START RECORDS FOR THIS TASK

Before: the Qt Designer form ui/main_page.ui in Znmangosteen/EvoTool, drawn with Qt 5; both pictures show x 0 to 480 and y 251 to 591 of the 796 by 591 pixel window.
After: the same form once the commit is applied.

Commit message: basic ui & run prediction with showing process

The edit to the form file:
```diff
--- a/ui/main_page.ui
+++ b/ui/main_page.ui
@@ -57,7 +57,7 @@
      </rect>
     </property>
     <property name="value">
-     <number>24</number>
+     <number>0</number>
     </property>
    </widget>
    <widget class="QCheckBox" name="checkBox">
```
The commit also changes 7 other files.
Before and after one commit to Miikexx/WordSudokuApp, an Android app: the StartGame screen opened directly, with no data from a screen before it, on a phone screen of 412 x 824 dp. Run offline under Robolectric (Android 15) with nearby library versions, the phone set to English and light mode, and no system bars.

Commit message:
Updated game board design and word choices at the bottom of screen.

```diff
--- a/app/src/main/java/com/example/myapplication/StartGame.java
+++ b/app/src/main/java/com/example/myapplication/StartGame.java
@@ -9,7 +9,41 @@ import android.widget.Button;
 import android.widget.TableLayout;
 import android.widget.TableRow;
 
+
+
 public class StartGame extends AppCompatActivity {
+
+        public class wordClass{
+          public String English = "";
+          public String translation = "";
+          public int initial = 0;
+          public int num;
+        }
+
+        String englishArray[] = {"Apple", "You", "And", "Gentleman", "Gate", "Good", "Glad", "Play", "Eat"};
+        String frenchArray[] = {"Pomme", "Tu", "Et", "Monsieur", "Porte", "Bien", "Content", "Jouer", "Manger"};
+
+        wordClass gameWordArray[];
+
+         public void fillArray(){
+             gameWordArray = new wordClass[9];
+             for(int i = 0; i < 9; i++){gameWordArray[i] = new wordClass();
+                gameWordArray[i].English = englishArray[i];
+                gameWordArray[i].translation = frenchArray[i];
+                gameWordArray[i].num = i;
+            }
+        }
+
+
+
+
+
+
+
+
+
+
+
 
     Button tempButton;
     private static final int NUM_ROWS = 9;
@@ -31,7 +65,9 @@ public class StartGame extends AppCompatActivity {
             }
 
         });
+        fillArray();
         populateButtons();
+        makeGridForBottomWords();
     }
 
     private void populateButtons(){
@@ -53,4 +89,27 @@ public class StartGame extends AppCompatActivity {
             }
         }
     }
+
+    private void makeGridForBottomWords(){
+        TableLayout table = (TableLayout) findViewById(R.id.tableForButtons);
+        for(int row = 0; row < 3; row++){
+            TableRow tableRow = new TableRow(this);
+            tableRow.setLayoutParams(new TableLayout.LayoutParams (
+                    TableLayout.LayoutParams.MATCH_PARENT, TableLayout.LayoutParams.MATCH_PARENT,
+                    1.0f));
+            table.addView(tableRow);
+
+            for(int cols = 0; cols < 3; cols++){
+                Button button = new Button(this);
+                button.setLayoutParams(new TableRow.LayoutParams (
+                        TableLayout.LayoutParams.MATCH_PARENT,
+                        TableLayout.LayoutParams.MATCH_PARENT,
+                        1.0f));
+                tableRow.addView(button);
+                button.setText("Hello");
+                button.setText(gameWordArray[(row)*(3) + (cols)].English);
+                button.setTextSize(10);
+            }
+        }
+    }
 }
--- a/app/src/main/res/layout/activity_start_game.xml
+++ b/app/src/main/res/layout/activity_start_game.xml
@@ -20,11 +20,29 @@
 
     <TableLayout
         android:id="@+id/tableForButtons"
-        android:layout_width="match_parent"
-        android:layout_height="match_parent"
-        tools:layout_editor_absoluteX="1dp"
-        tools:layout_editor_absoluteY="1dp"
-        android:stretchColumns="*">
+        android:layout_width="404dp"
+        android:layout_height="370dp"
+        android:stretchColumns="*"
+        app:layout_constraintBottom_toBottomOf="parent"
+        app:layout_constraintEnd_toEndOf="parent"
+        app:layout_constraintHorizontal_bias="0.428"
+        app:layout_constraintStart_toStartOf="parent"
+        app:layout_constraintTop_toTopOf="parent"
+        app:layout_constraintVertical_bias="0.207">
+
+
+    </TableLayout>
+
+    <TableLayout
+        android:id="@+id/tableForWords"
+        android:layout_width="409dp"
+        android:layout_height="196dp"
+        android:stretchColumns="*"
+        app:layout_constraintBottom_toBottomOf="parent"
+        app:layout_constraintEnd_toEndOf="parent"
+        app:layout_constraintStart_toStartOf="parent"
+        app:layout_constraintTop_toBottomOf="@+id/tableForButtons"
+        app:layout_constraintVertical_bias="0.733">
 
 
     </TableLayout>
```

END RECORDS FOR THIS TASK

EXERCISE ▸
Set all of the entries down again, exactly as they were given.

EXERCISE SOLUTION ▸
Before: the Qt Designer form ui/main_page.ui in Znmangosteen/EvoTool, drawn with Qt 5; both pictures show x 0 to 480 and y 251 to 591 of the 796 by 591 pixel window.
After: the same form once the commit is applied.

Commit message: basic ui & run prediction with showing process

The edit to the form file:
```diff
--- a/ui/main_page.ui
+++ b/ui/main_page.ui
@@ -57,7 +57,7 @@
      </rect>
     </property>
     <property name="value">
-     <number>24</number>
+     <number>0</number>
     </property>
    </widget>
    <widget class="QCheckBox" name="checkBox">
```
The commit also changes 7 other files.
Before and after one commit to Miikexx/WordSudokuApp, an Android app: the StartGame screen opened directly, with no data from a screen before it, on a phone screen of 412 x 824 dp. Run offline under Robolectric (Android 15) with nearby library versions, the phone set to English and light mode, and no system bars.

Commit message:
Updated game board design and word choices at the bottom of screen.

```diff
--- a/app/src/main/java/com/example/myapplication/StartGame.java
+++ b/app/src/main/java/com/example/myapplication/StartGame.java
@@ -9,7 +9,41 @@ import android.widget.Button;
 import android.widget.TableLayout;
 import android.widget.TableRow;
 
+
+
 public class StartGame extends AppCompatActivity {
+
+        public class wordClass{
+          public String English = "";
+          public String translation = "";
+          public int initial = 0;
+          public int num;
+        }
+
+        String englishArray[] = {"Apple", "You", "And", "Gentleman", "Gate", "Good", "Glad", "Play", "Eat"};
+        String frenchArray[] = {"Pomme", "Tu", "Et", "Monsieur", "Porte", "Bien", "Content", "Jouer", "Manger"};
+
+        wordClass gameWordArray[];
+
+         public void fillArray(){
+             gameWordArray = new wordClass[9];
+             for(int i = 0; i < 9; i++){gameWordArray[i] = new wordClass();
+                gameWordArray[i].English = englishArray[i];
+                gameWordArray[i].translation = frenchArray[i];
+                gameWordArray[i].num = i;
+            }
+        }
+
+
+
+
+
+
+
+
+
+
+
 
     Button tempButton;
     private static final int NUM_ROWS = 9;
@@ -31,7 +65,9 @@ public class StartGame extends AppCompatActivity {
             }
 
         });
+        fillArray();
         populateButtons();
+        makeGridForBottomWords();
     }
 
     private void populateButtons(){
@@ -53,4 +89,27 @@ public class StartGame extends AppCompatActivity {
             }
         }
     }
+
+    private void makeGridForBottomWords(){
+        TableLayout table = (TableLayout) findViewById(R.id.tableForButtons);
+        for(int row = 0; row < 3; row++){
+            TableRow tableRow = new TableRow(this);
+            tableRow.setLayoutParams(new TableLayout.LayoutParams (
+                    TableLayout.LayoutParams.MATCH_PARENT, TableLayout.LayoutParams.MATCH_PARENT,
+                    1.0f));
+            table.addView(tableRow);
+
+            for(int cols = 0; cols < 3; cols++){
+                Button button = new Button(this);
+                button.setLayoutParams(new TableRow.LayoutParams (
+                        TableLayout.LayoutParams.MATCH_PARENT,
+                        TableLayout.LayoutParams.MATCH_PARENT,
+                        1.0f));
+                tableRow.addView(button);
+                button.setText("Hello");
+                button.setText(gameWordArray[(row)*(3) + (cols)].English);
+                button.setTextSize(10);
+            }
+        }
+    }
 }
--- a/app/src/main/res/layout/activity_start_game.xml
+++ b/app/src/main/res/layout/activity_start_game.xml
@@ -20,11 +20,29 @@
 
     <TableLayout
         android:id="@+id/tableForButtons"
-        android:layout_width="match_parent"
-        android:layout_height="match_parent"
-        tools:layout_editor_absoluteX="1dp"
-        tools:layout_editor_absoluteY="1dp"
-        android:stretchColumns="*">
+        android:layout_width="404dp"
+        android:layout_height="370dp"
+        android:stretchColumns="*"
+        app:layout_constraintBottom_toBottomOf="parent"
+        app:layout_constraintEnd_toEndOf="parent"
+        app:layout_constraintHorizontal_bias="0.428"
+        app:layout_constraintStart_toStartOf="parent"
+        app:layout_constraintTop_toTopOf="parent"
+        app:layout_constraintVertical_bias="0.207">
+
+
+    </TableLayout>
+
+    <TableLayout
+        android:id="@+id/tableForWords"
+        android:layout_width="409dp"
+        android:layout_height="196dp"
+        android:stretchColumns="*"
+        app:layout_constraintBottom_toBottomOf="parent"
+        app:layout_constraintEnd_toEndOf="parent"
+        app:layout_constraintStart_toStartOf="parent"
+        app:layout_constraintTop_toBottomOf="@+id/tableForButtons"
+        app:layout_constraintVertical_bias="0.733">
 
 
     </TableLayout>
```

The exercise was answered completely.